Post-Traumatic Stress at End of Life
CATEGORY: Medical and Clinical
BY: Edgardo Padin-Rivera, Ph.D.
PUBLICATION: Clinical Connections
The symptoms of post-traumatic stress disorder (PTSD) have been found among soldiers in every war. The syndrome begins when a traumatic event or events that a person has experienced leaves such a strong psychic impression that the person later suffers from recurrent, painful, and intrusive recollections. These may take the form of unwanted thoughts, images, or even hallucinations, called flashbacks, during which components of the event are actually relived.
Many traumatized persons, to avoid re-experiencing the anxiety and pain of a trauma, will avoid activities that activate emotions or thoughts about the events. Consequently, emotional numbing and psychological amnesia to parts or all of an experience may occur. Other symptoms that may develop include nightmares, sleep disturbance, hyper-alertness, survivor guilt, exaggerated startle and unresolved mourning.
There is evidence that late-onset PTSD in formerly well-functioning individuals now facing end-of-life issues is an increasing phenomenon. As nurses and other providers care for veterans encountering medical intervention or end-of-life issues, they are in an important position to identify this often overlooked disorder and provide appropriate care and referral for mental health treatment.
Often, veterans facing the prospect of death may experience an onset of PTSD symptoms in response to changes in environment, medical interventions or loss of family members. It is also reasonable to expect that the veteran who suffered war traumas may be faced in late life with re-activation of symptoms in reaction to the developmental imperative to reflect upon and integrate his life history.
In unfamiliar and new environments, a veteran may suffer great anxiety when exposed to sudden loud noises, confinement and even movies or songs reminiscent of the period when the trauma occurred. In response, the veteran may purposely avoid discussions that are reminders or try to emotionally “tune out” things that might cause a resurfacing of feelings or thoughts associated with the trauma. Also, staff should be aware that any noxious stimuli such as surgery or an unknown medical procedure may trigger PTSD symptoms.
The aging process itself can cause symptoms to surface as serious health issues force limits on driving, working and walking. Subsequent feelings of vulnerability and powerlessness can mimic emotions similar to those experienced during combat. All people have common experiences as death approaches. Among these is a life review that allows the person to reassess significant experiences in their lives. This life review may be more complex for combat veterans who have faced the chaos, destruction and death that are signature components of war.

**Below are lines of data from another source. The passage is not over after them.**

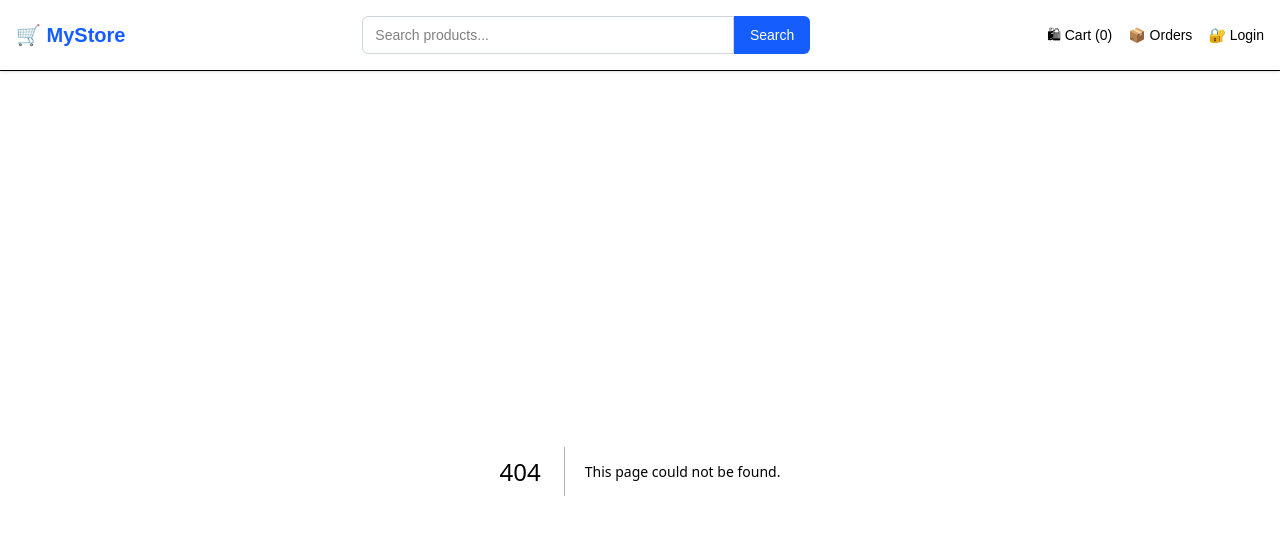
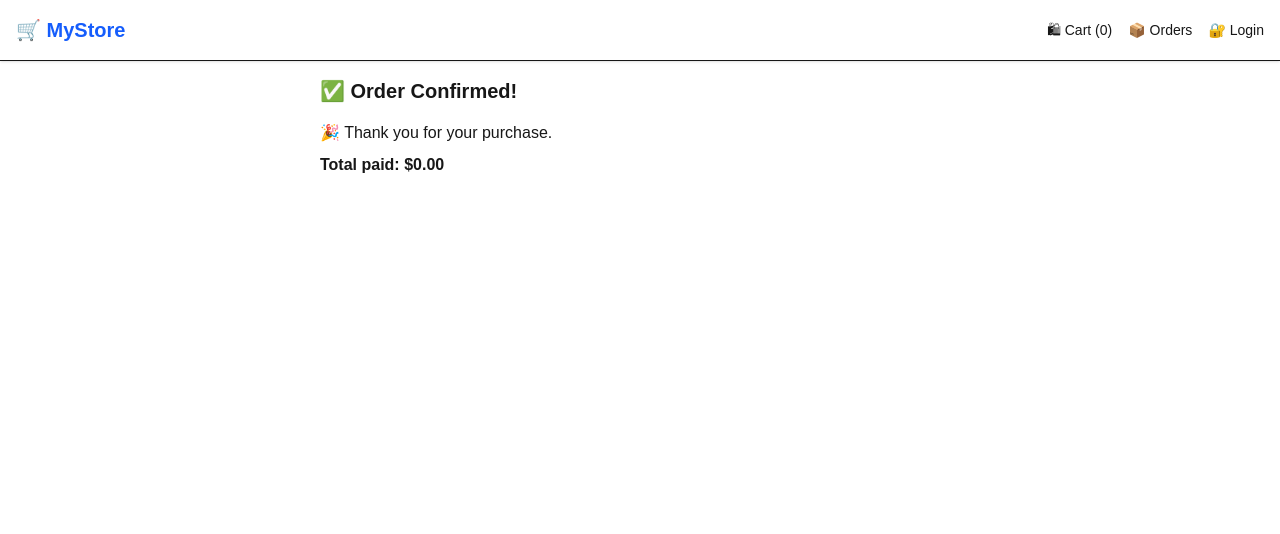
Before and after one commit to Reja1205/ecommerce-nextjs-amazon-clone, a Next.js app: page /checkout in a window 1280 px wide. Before the commit this address had no page. Shown: the top 534 px of the page. Built offline with nearby package versions, Linux system fonts and the light colour scheme.

Commit message:
✅ Checkout and order confirmation flow complete — cart persistence, total price calculation, and clearCart after order now working

```diff
--- a/next.config.ts
+++ b/next.config.ts
@@ -1,8 +1,9 @@
+// ✅ next.config.ts
 import type { NextConfig } from "next";
 
 const nextConfig: NextConfig = {
   images: {
-    domains: ["via.placeholder.com"],
+    domains: ["via.placeholder.com"], // or your actual image CDN/domain
   },
   reactStrictMode: true,
 };
--- a/src/app/cart/page.tsx
+++ b/src/app/cart/page.tsx
@@ -1,83 +1,66 @@
+// ✅ src/app/cart/page.tsx
 "use client";
-
 import { useCart } from "@/context/CartContext";
 import Image from "next/image";
 import Link from "next/link";
 
 export default function CartPage() {
-  const { cartItems, removeFromCart, updateQuantity } = useCart();
+  const { cartItems, updateQuantity, removeFromCart } = useCart();
 
-  const subtotal = cartItems.reduce((total, item) => {
-    return total + item.price * item.quantity;
-  }, 0);
+  const total = cartItems.reduce(
+    (sum, item) => sum + item.price * item.quantity,
+    0
+  );
 
   return (
-    <div className="max-w-4xl mx-auto px-4 py-8">
-      <h1 className="text-2xl font-bold mb-6">🛍 Your Cart</h1>
-
+    <div className="p-4">
+      <h1 className="text-2xl font-bold mb-4">Your Cart</h1>
       {cartItems.length === 0 ? (
-        <p>
-          Your cart is empty.{" "}
-          <Link href="/" className="text-blue-600 underline">
-            Shop now
-          </Link>
-        </p>
+        <p>Your cart is empty.</p>
       ) : (
-        <>
-          <ul className="space-y-6">
+        <div className="space-y-4">
           {cartItems.map((item) => (
-              <li
+            <div
               key={item.id}
-                className="flex items-center gap-4 border-b pb-4"
+              className="flex items-center border p-2 rounded shadow"
             >
               <Image
                 src={item.image}
                 alt={item.name}
-                  width={100}
-                  height={100}
-                  className="rounded"
+                width={80}
+                height={80}
+                className="rounded mr-4"
               />
               <div className="flex-1">
                 <h2 className="font-semibold">{item.name}</h2>
-                  <p className="text-sm text-gray-600">
-                    ${item.price.toFixed(2)}
-                  </p>
-                  <div className="flex items-center gap-2 mt-2">
-                    <button
-                      onClick={() => updateQuantity(item.id, item.quantity - 1)}
-                      disabled={item.quantity === 1}
-                      className="px-2 bg-gray-200 rounded disabled:opacity-50"
-                    >
-                      −
-                    </button>
-                    <span>{item.quantity}</span>
-                    <button
-                      onClick={() => updateQuantity(item.id, item.quantity + 1)}
-                      className="px-2 bg-gray-200 rounded"
-                    >
-                      +
-                    </button>
+                <p>${item.price}</p>
+                <input
+                  type="number"
+                  value={item.quantity}
+                  min={1}
+                  onChange={(e) =>
+                    updateQuantity(item.id, Number(e.target.value))
+                  }
+                  className="border p-1 w-16 mt-1"
+                />
+              </div>
               <button
                 onClick={() => removeFromCart(item.id)}
-                      className="ml-4 text-red-500 text-sm"
+                className="text-red-600 hover:underline ml-4"
               >
                 Remove
               </button>
             </div>
+          ))}
+
+          <p className="text-xl font-bold">Total: ${total.toFixed(2)}</p>
+          <Link
+            href="/checkout"
+            className="inline-block bg-green-600 text-white px-6 py-2 rounded"
+          >
+            Proceed to Checkout
+          </Link>
         </div>
-              </li>
-            ))}
-          </ul>
-
-          <div className="mt-8 text-right">
-            <p className="text-xl font-semibold">
-              Subtotal: ${subtotal.toFixed(2)}
-            </p>
-            <button className="mt-4 px-6 py-2 bg-blue-600 text-white rounded hover:bg-blue-700 transition">
-              Proceed to Checkout
-            </button>
-          </div>
-        </>
       )}
     </div>
   );
--- /dev/null
+++ b/src/app/checkout/page.tsx
@@ -0,0 +1,31 @@
+"use client";
+
+import { useEffect, useState } from "react";
+import { useCart } from "@/context/CartContext";
+
+export default function CheckoutPage() {
+  const { cartItems, clearCart, isHydrated } = useCart();
+  const [total, setTotal] = useState(0);
+
+  useEffect(() => {
+    if (isHydrated && cartItems.length > 0) {
+      // ✅ First calculate total, then clear cart
+      const calculatedTotal = cartItems.reduce(
+        (sum, item) => sum + item.price * item.quantity,
+        0
+      );
+      setTotal(calculatedTotal);
+      clearCart();
+    }
+  }, [isHydrated, cartItems, clearCart]);
+
+  if (!isHydrated) return <p>Loading...</p>;
+
+  return (
+    <main className="max-w-2xl mx-auto p-4">
+      <h1 className="text-xl font-bold mb-4">✅ Order Confirmed!</h1>
+      <p className="mb-2">🎉 Thank you for your purchase.</p>
+      <p className="font-semibold">Total paid: ${total.toFixed(2)}</p>
+    </main>
+  );
+}
--- a/src/components/Header.tsx
+++ b/src/components/Header.tsx
@@ -1,18 +1,14 @@
-// src/components/Header.tsx
 "use client";
 
 import Link from "next/link";
-import { useState } from "react";
-import { useCart } from "@/context/CartContext";
+import { useContext } from "react";
+import { CartContext } from "@/context/CartContext";
 
 export default function Header() {
-  const [query, setQuery] = useState("");
-  const { cartItems } = useCart();
+  const cart = useContext(CartContext);
 
-  const cartCount = cartItems.reduce(
-    (total: number, item) => total + item.quantity,
-    0
-  );
+  const totalItems =
+    cart?.cartItems.reduce((total, item) => total + item.quantity, 0) ?? 0;
 
   return (
     <header className="bg-white border-b shadow-sm sticky top-0 z-50">
@@ -20,30 +16,9 @@ export default function Header() {
         <Link href="/" className="text-xl font-bold text-blue-600">
           🛒 MyStore
         </Link>
-        <form
-          onSubmit={(e) => {
-            e.preventDefault();
-            console.log("Search:", query);
-          }}
-          className="flex-1 mx-4 max-w-md hidden sm:flex"
-        >
-          <input
-            type="text"
-            placeholder="Search products..."
-            className="w-full border border-gray-300 rounded-l-md px-3 py-2 text-sm focus:outline-none"
-            value={query}
-            onChange={(e) => setQuery(e.target.value)}
-          />
-          <button
-            type="submit"
-            className="bg-blue-600 text-white px-4 rounded-r-md text-sm"
-          >
-            Search
-          </button>
-        </form>
         <nav className="flex gap-4 text-sm items-center">
           <Link href="/cart" className="hover:underline">
-            🛍 Cart ({cartCount})
+            🛍 Cart ({totalItems})
           </Link>
           <Link href="/orders" className="hover:underline hidden sm:inline">
             📦 Orders
--- a/src/context/CartContext.tsx
+++ b/src/context/CartContext.tsx
@@ -10,6 +10,8 @@ export type CartContextType = {
   addToCart: (product: Product) => void;
   removeFromCart: (id: string) => void;
   updateQuantity: (id: string, quantity: number) => void;
+  clearCart: () => void;
+  isHydrated: boolean; // ✅ new
 };
 
 export const CartContext = createContext<CartContextType | null>(null);
@@ -22,17 +24,19 @@ export function useCart() {
 
 export function CartProvider({ children }: { children: React.ReactNode }) {
   const [cartItems, setCartItems] = useState<CartItem[]>([]);
+  const [isHydrated, setIsHydrated] = useState(false); // ✅ new
 
-  // Load from localStorage
   useEffect(() => {
     const stored = localStorage.getItem("cart");
     if (stored) setCartItems(JSON.parse(stored));
+    setIsHydrated(true); // ✅ after localStorage is loaded
   }, []);
 
-  // Save to localStorage
   useEffect(() => {
-    localStorage.setItem("cart", JSON.stringify(cartItems));
-  }, [cartItems]);
+    if (isHydrated) {
+      localStorage.setItem("cart", JSON.stringify(cartItems));
+    }
+  }, [cartItems, isHydrated]);
 
   const addToCart = (product: Product) => {
     setCartItems((prev) => {
@@ -60,9 +64,21 @@ export function CartProvider({ children }: { children: React.ReactNode }) {
     );
   };
 
+  const clearCart = () => {
+    setCartItems([]);
+    localStorage.removeItem("cart");
+  };
+
   return (
     <CartContext.Provider
-      value={{ cartItems, addToCart, removeFromCart, updateQuantity }}
+      value={{
+        cartItems,
+        addToCart,
+        removeFromCart,
+        updateQuantity,
+        clearCart,
+        isHydrated, // ✅ pass it
+      }}
     >
       {children}
     </CartContext.Provider>
--- a/src/types/product.d.ts
+++ b/src/types/product.d.ts
@@ -1,5 +1,4 @@
-// src/types/product.d.ts
-
+// ✅ src/types/product.d.ts
 export type Product = {
   id: string;
   name: string;
```
Lines whose indentation alone changed are shown as unchanged.
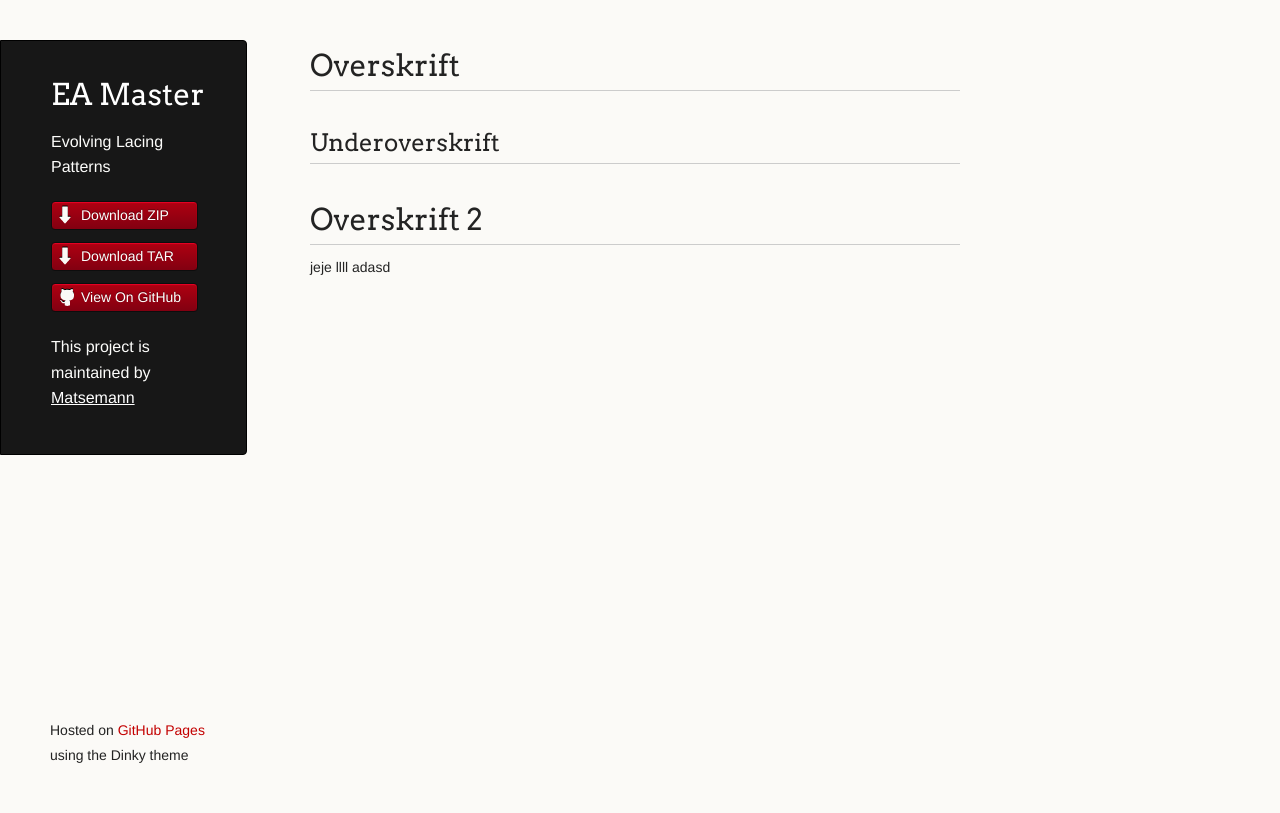
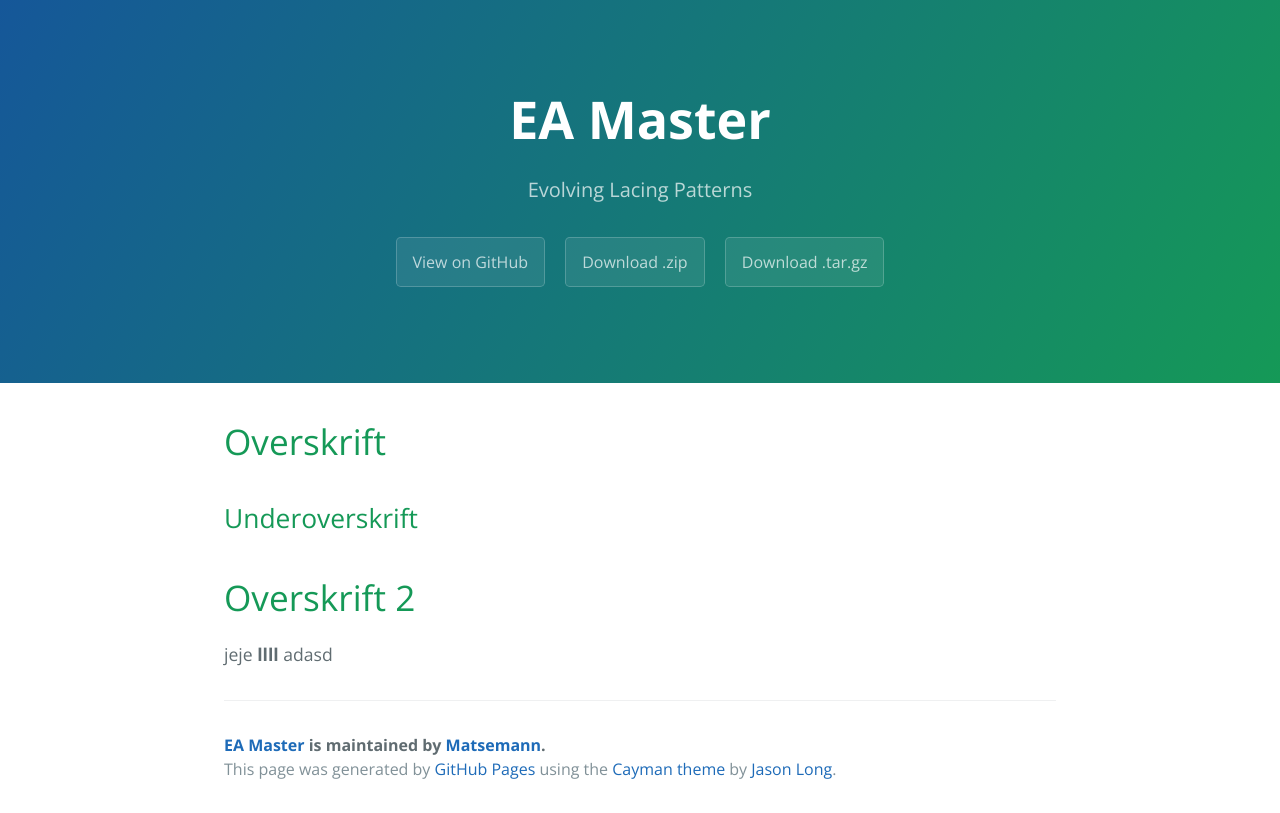
Before and after one commit to Matsemann/eamaster, a plain HTML site: page index.html in a window 1280 px wide. Drawn offline with nearby package versions, Linux system fonts and the light colour scheme.

Commit message:
Create gh-pages branch via GitHub

```diff
--- a/index.html
+++ b/index.html
@@ -1,36 +1,25 @@
-<!doctype html>
-<html>
+<!DOCTYPE html>
+<html lang="en-us">
   <head>
-    <meta charset="utf-8">
-    <meta http-equiv="X-UA-Compatible" content="chrome=1">
+    <meta charset="UTF-8">
     <title>EA Master by Matsemann</title>
-
-    <link rel="stylesheet" href="stylesheets/styles.css">
-    <link rel="stylesheet" href="stylesheets/github-light.css">
-    <script src="javascripts/scale.fix.js"></script>
-    <meta name="viewport" content="width=device-width, initial-scale=1, user-scalable=no">
-    <!--[if lt IE 9]>
-    <script src="//html5shiv.googlecode.com/svn/trunk/html5.js"></script>
-    <![endif]-->
+    <meta name="viewport" content="width=device-width, initial-scale=1">
+    <link rel="stylesheet" type="text/css" href="stylesheets/normalize.css" media="screen">
+    <link href='http://fonts.googleapis.com/css?family=Open+Sans:400,700' rel='stylesheet' type='text/css'>
+    <link rel="stylesheet" type="text/css" href="stylesheets/stylesheet.css" media="screen">
+    <link rel="stylesheet" type="text/css" href="stylesheets/github-light.css" media="screen">
   </head>
   <body>
-    <div class="wrapper">
-      <header>
-        <h1 class="header">EA Master</h1>
-        <p class="header">Evolving Lacing Patterns</p>
+    <section class="page-header">
+      <h1 class="project-name">EA Master</h1>
+      <h2 class="project-tagline">Evolving Lacing Patterns</h2>
+      <a href="https://github.com/Matsemann/eamaster" class="btn">View on GitHub</a>
+      <a href="https://github.com/Matsemann/eamaster/zipball/master" class="btn">Download .zip</a>
+      <a href="https://github.com/Matsemann/eamaster/tarball/master" class="btn">Download .tar.gz</a>
+    </section>
 
-        <ul>
-          <li class="download"><a class="buttons" href="https://github.com/Matsemann/eamaster/zipball/master">Download ZIP</a></li>
-          <li class="download"><a class="buttons" href="https://github.com/Matsemann/eamaster/tarball/master">Download TAR</a></li>
-          <li><a class="buttons github" href="https://github.com/Matsemann/eamaster">View On GitHub</a></li>
-        </ul>
-
-        <p class="header">This project is maintained by <a class="header name" href="https://github.com/Matsemann">Matsemann</a></p>
-
-
-      </header>
-      <section>
-        <h1>
+    <section class="main-content">
+      <h1>
 <a id="overskrift" class="anchor" href="#overskrift" aria-hidden="true"><span class="octicon octicon-link"></span></a>Overskrift</h1>
 
 <h2>
@@ -42,12 +31,15 @@
 
 
 <p>jeje <b>llll</b> adasd</p>
-      </section>
-      <footer>
-        <p><small>Hosted on <a href="https://pages.github.com">GitHub Pages</a> using the Dinky theme</small></p>
+
+      <footer class="site-footer">
+        <span class="site-footer-owner"><a href="https://github.com/Matsemann/eamaster">EA Master</a> is maintained by <a href="https://github.com/Matsemann">Matsemann</a>.</span>
+
+        <span class="site-footer-credits">This page was generated by <a href="https://pages.github.com">GitHub Pages</a> using the <a href="https://github.com/jasonlong/cayman-theme">Cayman theme</a> by <a href="https://twitter.com/jasonlong">Jason Long</a>.</span>
       </footer>
-    </div>
-    <!--[if !IE]><script>fixScale(document);</script><![endif]-->
+
+    </section>
+
 
   </body>
 </html>
```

Clinicians at residential facilities can assist veterans with some short and immediate interventions. These include initiating conversations about their military service, without going into traumatic experiences. Intensive trauma processing may worsen depression and anxiety. Pushing for details of traumatic events is best left for an expert in PTSD.
Showing respect and gratefulness for their service goes a long way. Discuss with family members how the veteran has coped with symptoms over the years; this will give the clinician a better picture of how to approach symptoms and what to expect. Doing PTSD symptom education with the veteran can help normalize the fearful imagery and emotions associated with memories. Thought distracting can also help manage intrusive thoughts and reorienting the veteran to present day can help contain overwhelming imagery or sensory illusions.
Sudden anxiety and depression might be clues to an activation of symptoms. Intense anger may also be a sign. It is worth noting that soldiers learned during war that allowing intense feelings of vulnerability, loneliness and helplessness were a threat to survival while expressing anger or aggression was more apt to help in survival. Often, this lesson has been carried and ingrained in behaviors for decades after the war.
Editor’s Note: Dr. Padin-Rivera is Chief, Psychological Services, and Chairman of the Mental Health Council for the Louis Stokes Cleveland VA Medical Center.